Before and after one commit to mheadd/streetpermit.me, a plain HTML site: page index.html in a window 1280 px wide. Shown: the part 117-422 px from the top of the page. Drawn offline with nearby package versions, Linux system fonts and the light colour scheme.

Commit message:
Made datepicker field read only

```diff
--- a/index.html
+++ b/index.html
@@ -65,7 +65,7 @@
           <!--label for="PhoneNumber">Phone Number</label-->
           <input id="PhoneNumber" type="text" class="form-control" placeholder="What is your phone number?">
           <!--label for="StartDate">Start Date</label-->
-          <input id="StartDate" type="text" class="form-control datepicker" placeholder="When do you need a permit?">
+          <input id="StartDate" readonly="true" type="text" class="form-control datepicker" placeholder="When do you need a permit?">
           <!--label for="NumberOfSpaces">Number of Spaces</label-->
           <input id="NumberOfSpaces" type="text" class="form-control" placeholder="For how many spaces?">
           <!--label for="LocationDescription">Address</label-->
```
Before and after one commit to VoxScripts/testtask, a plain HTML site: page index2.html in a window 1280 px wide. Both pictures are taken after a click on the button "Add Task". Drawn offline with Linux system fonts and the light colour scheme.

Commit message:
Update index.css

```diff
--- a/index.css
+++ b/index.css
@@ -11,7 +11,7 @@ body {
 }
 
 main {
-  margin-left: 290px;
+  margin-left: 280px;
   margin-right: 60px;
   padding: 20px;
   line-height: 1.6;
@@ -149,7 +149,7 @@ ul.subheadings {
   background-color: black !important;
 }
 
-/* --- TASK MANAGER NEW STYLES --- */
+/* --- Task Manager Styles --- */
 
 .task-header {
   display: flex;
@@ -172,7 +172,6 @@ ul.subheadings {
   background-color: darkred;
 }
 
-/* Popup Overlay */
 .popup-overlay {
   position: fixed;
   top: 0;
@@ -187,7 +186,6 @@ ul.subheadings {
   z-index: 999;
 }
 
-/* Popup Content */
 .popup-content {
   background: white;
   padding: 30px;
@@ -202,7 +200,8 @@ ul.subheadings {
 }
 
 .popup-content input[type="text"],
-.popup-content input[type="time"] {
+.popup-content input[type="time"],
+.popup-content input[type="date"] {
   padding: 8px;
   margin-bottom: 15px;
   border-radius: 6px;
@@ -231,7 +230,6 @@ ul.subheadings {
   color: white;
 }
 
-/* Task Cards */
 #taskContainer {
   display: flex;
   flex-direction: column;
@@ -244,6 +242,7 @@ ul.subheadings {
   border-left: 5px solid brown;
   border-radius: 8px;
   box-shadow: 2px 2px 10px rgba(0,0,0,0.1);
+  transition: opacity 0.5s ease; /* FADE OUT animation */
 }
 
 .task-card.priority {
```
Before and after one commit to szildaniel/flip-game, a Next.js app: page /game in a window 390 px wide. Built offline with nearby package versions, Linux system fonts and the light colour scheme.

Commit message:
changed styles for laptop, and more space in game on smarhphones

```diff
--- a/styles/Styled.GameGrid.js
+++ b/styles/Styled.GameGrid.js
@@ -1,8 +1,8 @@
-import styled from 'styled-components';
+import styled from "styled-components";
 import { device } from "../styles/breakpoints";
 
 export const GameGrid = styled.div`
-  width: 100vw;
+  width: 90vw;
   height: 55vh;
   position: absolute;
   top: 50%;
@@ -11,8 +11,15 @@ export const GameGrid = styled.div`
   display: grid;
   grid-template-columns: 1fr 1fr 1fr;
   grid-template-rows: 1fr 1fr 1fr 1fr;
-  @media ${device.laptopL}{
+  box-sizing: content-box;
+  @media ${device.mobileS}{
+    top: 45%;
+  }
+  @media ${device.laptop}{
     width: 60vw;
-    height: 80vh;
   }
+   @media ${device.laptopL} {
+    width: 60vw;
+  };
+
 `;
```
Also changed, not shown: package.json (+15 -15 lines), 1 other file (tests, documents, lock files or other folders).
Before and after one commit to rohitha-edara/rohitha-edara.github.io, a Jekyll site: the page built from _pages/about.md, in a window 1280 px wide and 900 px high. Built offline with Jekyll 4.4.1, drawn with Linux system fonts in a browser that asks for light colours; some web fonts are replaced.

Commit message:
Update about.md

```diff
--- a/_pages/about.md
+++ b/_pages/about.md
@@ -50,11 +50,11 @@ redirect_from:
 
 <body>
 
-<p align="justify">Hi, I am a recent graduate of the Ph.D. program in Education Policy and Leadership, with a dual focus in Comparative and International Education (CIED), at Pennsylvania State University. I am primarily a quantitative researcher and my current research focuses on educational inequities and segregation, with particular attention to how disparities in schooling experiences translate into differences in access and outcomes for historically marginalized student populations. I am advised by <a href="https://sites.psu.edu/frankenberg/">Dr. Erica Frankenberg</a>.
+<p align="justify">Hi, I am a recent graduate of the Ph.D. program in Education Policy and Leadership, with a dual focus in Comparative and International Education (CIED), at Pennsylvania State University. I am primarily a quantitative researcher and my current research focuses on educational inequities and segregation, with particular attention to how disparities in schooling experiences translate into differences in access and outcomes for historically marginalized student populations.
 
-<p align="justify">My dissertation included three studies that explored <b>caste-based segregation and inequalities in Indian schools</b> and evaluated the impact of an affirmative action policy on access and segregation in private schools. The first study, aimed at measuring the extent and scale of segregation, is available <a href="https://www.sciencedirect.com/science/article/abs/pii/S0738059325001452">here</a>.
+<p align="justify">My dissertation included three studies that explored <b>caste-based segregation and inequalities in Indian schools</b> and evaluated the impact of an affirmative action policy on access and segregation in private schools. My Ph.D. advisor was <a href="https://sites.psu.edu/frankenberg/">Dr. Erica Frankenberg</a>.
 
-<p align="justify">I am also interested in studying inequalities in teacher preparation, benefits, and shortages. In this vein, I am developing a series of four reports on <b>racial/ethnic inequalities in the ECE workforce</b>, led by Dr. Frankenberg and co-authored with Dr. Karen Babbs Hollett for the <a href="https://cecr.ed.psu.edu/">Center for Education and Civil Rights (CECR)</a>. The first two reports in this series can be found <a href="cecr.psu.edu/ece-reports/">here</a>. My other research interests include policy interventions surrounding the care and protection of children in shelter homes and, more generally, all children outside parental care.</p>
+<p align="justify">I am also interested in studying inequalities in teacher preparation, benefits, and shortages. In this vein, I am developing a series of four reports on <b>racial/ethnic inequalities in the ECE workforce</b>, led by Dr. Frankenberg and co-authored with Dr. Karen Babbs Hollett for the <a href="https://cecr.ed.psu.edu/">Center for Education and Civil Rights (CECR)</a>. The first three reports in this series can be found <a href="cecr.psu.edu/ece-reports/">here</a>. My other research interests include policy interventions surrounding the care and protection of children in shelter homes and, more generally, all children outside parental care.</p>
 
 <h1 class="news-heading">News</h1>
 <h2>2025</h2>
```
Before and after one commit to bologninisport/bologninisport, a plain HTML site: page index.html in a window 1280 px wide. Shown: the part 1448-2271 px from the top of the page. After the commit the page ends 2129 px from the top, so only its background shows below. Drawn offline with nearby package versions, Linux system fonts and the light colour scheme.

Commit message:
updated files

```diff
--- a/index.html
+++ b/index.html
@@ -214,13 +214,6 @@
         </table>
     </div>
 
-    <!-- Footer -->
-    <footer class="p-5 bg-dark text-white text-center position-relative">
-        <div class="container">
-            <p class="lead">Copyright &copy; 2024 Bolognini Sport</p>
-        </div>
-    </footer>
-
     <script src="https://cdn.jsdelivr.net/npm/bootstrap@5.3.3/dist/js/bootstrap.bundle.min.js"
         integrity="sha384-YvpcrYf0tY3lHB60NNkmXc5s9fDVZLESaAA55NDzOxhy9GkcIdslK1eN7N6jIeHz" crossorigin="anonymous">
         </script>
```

────────────────────

- [INSTRUCTIONS TO FOLLOW] Apply a filter for "width" to the data above, then copy each line that matches.

- [RESULT OF THIS TASK]
-  width: 100vw;
+  width: 90vw;
     width: 60vw;
+    width: 60vw;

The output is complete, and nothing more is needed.